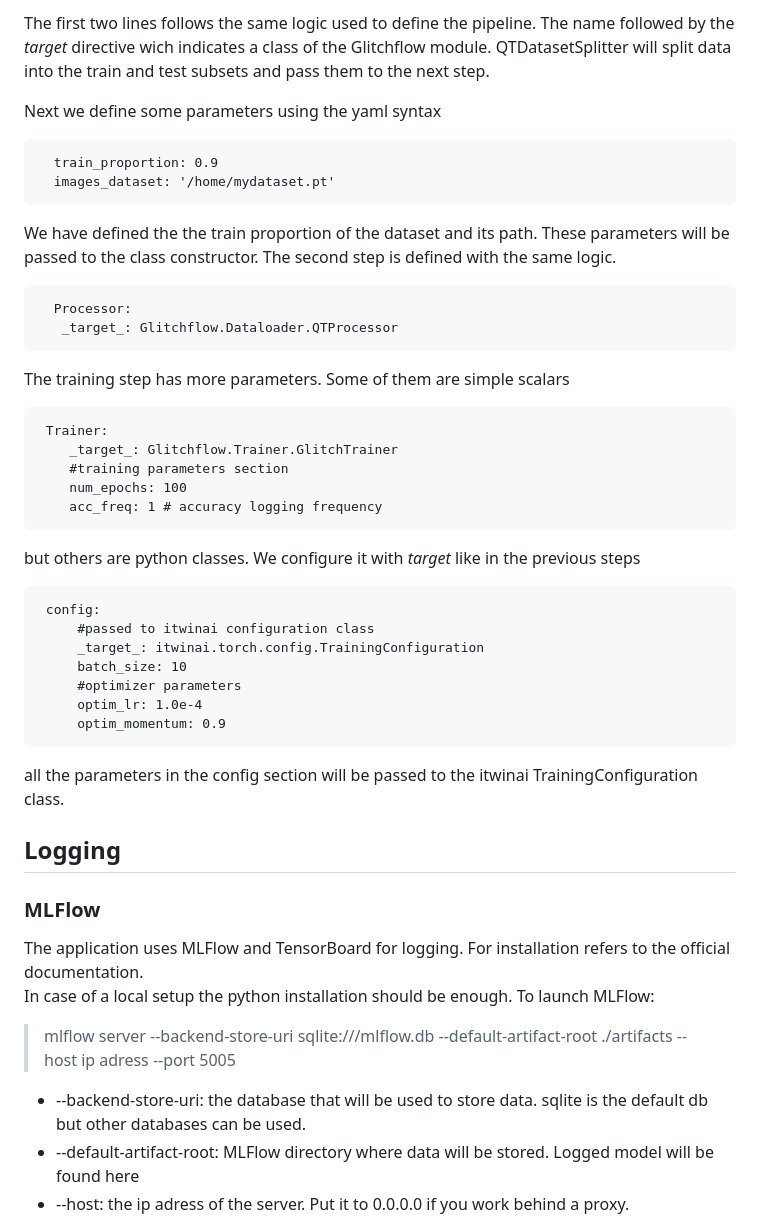
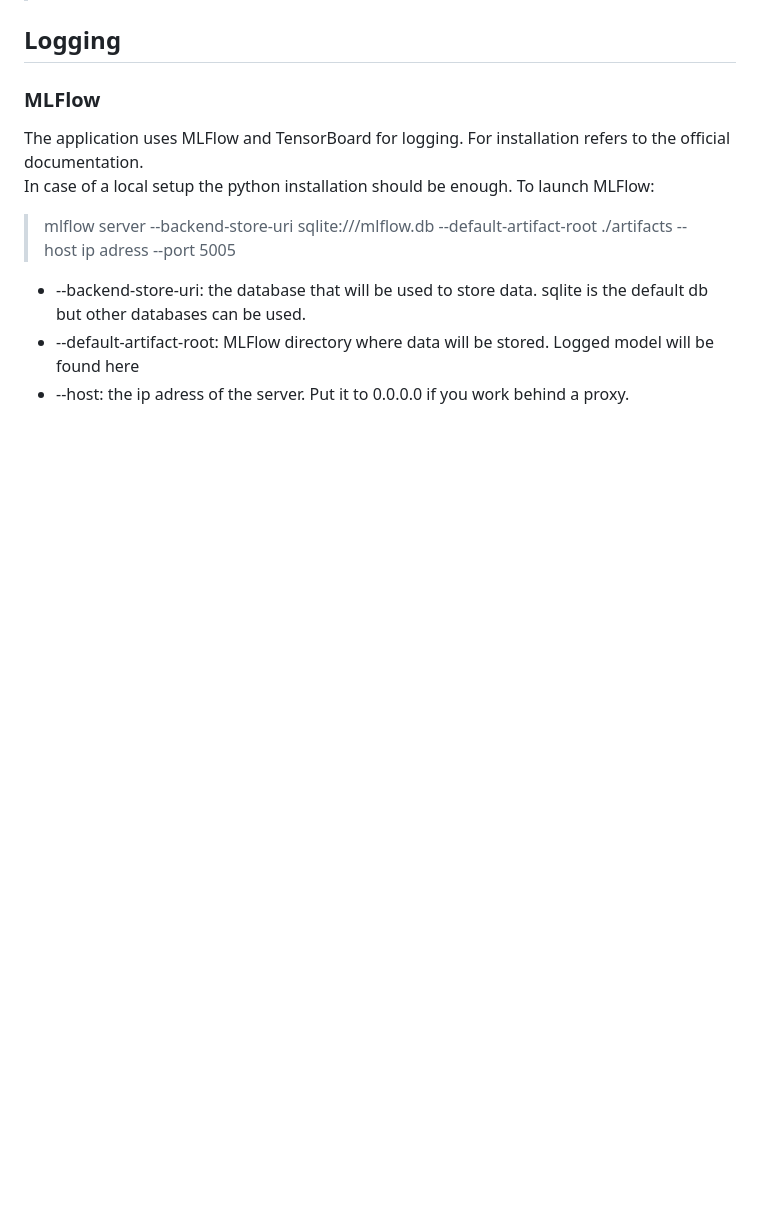
Before and after one commit to interTwin-eu/DT-Virgo-dags, a Markdown page: Final_Release/README.md, the part around one of its changes. Drawn GitHub-style; blank space fills up the shorter version.

```diff
--- a/Final_Release/README.md
+++ b/Final_Release/README.md
@@ -235,38 +171,3 @@ Now we define the first step of the pipeline:
-The first two lines follows the same logic used to define the pipeline. The name followed by the _target_ directive wich indicates
-a class of the Glitchflow module. QTDatasetSplitter will split data into the train and test subsets and pass them to the next step.
-
-Next we define some parameters using the yaml syntax
-
-      train_proportion: 0.9
-      images_dataset: '/home/mydataset.pt'
-We have defined the the train proportion of the dataset and its path. These parameters will be passed to the class constructor.
-The second step is defined with the same logic.
-
-      Processor:
-       _target_: Glitchflow.Dataloader.QTProcessor
-
- The training step has more parameters. Some of them are simple scalars
-
-     Trainer:
-        _target_: Glitchflow.Trainer.GlitchTrainer
-        #training parameters section
-        num_epochs: 100
-        acc_freq: 1 # accuracy logging frequency
-but others are python classes. We configure it  with _target_ like in the previous steps
-
-     config:
-         #passed to itwinai configuration class
-         _target_: itwinai.torch.config.TrainingConfiguration
-         batch_size: 10
-         #optimizer parameters
-         optim_lr: 1.0e-4
-         optim_momentum: 0.9
-all the parameters in the config section will be passed to the itwinai TrainingConfiguration class.
-
-
-
-
-
 
 ## Logging
 
```
Also changed, not shown: other parts of Final_Release/README.md (+20 -84 lines).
┄┄┄┄┄┄┄┄┄┄┄┄┄┄┄┄┄┄┄┄
◆ What the task requires
Look through the entries above and report each line where the string "with" occurs.

◆ Completed exercise
-The second step is defined with the same logic.
-but others are python classes. We configure it  with _target_ like in the previous steps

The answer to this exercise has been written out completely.